While the loving connections we build with others are essential, learning to love oneself is equally important. People often forget to show compassion to themselves, resulting in spending an inefficient time caring for their own mind and body.
There is a misconception that self-love and self-care entail unnecessary, luxurious treatment, when in reality it is much simpler than that. “Self-love is accepting your flaws, and looking out for your wellbeing both on a physical scale to taking care of yourself emotionally,” Armstrong said.
Paly junior and Social Wellness Commissioner Sabrina Chan works to promote a healthy social and emotional balance for students both on and off campus. “Self-love is the idea of being in tune with your body and your needs,” Chan said. “It’s the ability to read into yourself and understand what you’re feeling.”
Self-love, while seemingly straightforward, can be difficult to implement because it is not emphasized from a young age. “When I was in elementary school during Valentine’s Day, I remember teachers explaining different ways people show their love to another such as writing cards or gifting chocolates,” Chan said. “However, we were never taught how to love ourselves.”
Showing vulnerability, especially to yourself, can often be uncomfortable and frightening.
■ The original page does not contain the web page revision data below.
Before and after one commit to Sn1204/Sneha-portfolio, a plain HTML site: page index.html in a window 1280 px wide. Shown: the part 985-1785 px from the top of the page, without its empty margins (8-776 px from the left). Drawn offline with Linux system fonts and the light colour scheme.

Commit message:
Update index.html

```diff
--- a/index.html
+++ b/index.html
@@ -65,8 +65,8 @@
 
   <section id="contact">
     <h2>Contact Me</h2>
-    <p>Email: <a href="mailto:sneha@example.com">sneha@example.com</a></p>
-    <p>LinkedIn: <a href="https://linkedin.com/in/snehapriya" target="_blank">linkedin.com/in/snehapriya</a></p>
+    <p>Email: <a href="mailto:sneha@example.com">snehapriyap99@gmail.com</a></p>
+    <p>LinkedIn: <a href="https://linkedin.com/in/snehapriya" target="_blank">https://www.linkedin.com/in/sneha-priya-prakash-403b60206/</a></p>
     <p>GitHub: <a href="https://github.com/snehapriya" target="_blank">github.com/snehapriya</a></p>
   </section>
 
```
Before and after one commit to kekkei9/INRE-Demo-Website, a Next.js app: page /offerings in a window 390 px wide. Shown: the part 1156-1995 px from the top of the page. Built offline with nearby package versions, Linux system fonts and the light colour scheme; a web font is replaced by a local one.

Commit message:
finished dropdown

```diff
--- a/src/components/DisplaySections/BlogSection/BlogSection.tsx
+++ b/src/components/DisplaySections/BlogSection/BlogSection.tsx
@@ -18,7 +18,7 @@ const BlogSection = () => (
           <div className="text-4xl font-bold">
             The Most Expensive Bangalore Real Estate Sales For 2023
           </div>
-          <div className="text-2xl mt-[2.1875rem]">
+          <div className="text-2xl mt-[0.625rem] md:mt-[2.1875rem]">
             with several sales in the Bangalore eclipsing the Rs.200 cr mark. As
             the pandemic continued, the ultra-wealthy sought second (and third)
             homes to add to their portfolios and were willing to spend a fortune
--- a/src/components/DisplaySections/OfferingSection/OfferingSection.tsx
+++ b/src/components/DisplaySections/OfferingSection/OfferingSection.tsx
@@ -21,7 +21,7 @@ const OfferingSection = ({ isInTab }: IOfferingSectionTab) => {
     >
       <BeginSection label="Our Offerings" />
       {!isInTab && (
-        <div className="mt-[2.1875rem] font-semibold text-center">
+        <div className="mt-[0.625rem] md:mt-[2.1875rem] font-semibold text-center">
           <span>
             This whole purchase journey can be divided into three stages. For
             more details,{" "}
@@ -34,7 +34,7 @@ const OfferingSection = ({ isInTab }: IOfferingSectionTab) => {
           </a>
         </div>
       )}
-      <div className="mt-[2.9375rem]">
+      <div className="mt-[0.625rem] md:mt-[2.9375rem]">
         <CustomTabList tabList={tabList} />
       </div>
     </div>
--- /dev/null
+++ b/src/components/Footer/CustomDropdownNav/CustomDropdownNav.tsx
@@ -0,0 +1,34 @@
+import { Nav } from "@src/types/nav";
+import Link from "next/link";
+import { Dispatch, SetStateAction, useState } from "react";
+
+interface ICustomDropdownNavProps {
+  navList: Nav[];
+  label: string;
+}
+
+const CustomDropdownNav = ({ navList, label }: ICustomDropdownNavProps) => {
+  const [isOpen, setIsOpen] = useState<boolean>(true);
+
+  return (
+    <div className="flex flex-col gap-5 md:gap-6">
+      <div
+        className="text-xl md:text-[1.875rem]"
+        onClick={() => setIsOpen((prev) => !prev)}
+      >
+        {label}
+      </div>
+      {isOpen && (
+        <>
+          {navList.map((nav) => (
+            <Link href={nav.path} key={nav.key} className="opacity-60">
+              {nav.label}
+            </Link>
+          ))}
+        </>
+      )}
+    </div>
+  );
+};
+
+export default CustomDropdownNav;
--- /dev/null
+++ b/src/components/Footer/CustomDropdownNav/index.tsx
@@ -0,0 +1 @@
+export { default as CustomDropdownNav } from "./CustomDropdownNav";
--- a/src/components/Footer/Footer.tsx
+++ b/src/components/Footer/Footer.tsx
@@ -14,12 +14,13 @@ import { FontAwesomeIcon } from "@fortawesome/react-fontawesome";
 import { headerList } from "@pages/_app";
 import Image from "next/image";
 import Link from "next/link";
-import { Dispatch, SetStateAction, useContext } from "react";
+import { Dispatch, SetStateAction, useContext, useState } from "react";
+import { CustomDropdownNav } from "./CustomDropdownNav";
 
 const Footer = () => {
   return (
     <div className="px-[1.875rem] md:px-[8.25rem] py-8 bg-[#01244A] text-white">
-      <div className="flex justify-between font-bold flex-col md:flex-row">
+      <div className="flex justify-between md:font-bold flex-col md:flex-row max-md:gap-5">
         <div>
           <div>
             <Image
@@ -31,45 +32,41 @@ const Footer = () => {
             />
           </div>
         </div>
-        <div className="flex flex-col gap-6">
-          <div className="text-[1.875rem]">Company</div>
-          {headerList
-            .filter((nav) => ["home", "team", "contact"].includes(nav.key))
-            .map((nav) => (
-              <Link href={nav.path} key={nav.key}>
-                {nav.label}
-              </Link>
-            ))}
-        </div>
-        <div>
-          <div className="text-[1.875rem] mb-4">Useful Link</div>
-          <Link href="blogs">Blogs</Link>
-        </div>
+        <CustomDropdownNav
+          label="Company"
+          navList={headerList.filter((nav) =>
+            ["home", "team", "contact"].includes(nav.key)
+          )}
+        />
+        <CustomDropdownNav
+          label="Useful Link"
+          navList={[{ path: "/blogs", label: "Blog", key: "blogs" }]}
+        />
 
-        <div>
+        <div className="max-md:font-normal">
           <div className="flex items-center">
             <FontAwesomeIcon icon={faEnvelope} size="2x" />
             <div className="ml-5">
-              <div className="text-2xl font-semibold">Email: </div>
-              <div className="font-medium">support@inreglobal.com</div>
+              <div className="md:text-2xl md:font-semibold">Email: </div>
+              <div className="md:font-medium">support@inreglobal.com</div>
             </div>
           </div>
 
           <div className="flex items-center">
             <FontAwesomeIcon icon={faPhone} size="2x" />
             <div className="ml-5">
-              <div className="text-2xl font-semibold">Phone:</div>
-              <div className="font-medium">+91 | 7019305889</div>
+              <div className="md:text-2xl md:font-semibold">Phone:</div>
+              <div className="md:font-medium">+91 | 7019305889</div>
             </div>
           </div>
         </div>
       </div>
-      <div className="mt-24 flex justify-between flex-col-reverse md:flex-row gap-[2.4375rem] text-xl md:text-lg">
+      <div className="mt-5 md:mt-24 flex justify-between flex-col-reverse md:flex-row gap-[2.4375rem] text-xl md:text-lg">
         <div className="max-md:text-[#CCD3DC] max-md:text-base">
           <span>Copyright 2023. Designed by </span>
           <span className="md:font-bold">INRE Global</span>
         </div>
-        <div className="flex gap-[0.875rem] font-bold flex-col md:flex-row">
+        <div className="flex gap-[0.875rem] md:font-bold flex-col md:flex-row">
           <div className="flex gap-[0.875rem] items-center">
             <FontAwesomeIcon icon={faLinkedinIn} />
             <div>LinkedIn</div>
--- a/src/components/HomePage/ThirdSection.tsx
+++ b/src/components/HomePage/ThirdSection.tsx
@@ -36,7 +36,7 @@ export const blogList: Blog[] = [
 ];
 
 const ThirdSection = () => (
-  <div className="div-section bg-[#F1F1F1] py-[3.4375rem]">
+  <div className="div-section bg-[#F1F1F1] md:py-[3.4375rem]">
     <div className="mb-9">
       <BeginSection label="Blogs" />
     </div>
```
But, the benefits of expressing self-love and accepting yourself is crucial for a balanced lifestyle. “Through self-love, you are able to understand yourself better and you might find a new interest or hobby,” Chan said. “Doing something that brings you joy is important in one’s life because we all need an outlet from the stressor of daily life.”
Mastering self love helps strengthen connections with others around them and the relationship they have with themselves. “I truly believe in the concept that you can not love another if you don’t love yourself,” Chan said. “How are you supposed to open yourself up to someone else if you are unable to open up to yourself?”
But, love is not exclusive to humans and many individuals seek love in non-human forms. This connection is most often experienced through animals who only reciprocate human kindness with love. Rachel Nehemiah, volunteer coordinator of Pets In Need Palo Alto, has had a multitude of experiences seeing the impact that animals have. “Pets bring a lot of love and happiness to people’s lives,” Nehemiah said. “A pet is a friend no matter what you’re going through in your life.”
At the Pets In Need animal shelter, Nehemiah gains an understanding of the love that a pet brings every day. “It brings me a lot of happiness seeing an animal going from a bad situation to a great one and knowing I helped make it happen,” she said. “Months and even years, later I think back on an animal from my shelter, and it still brings a smile to my face.”
Having a furry companion can teach people the strength of communicating in any sort of relationship. “Because our pets can’t speak to us, the love we receive from them is somewhat different,” Nehemiah said. “We have to learn to be better listeners and pay attention to how they feel about our actions.”
Although animals cannot express their love in obvious ways, we notice how they communicate their affections through actions. “My dog comes into my room just to sleep on the ground next to my desk where I’m working and my heart grows three sizes,” Paly senior Lori Pradhan said.
Another unique aspect to the bond we share with animals is their complete honesty and lack of judgement. “One of the best things pets give us is the chance to be ourselves,” Nehemiah said. “We sometimes get hung up on how we appear to others or what others think of us, but we don’t have to worry about that with our pets. We can be as silly and open as we want with them.” But no matter where people find love—with others, themselves or even animals—it is abundantly clear that the connections we make have long lasting effects on us.
But no matter where people find love—with others, themselves or even animals—it is abundantly clear that the connections we make have long lasting effects on us.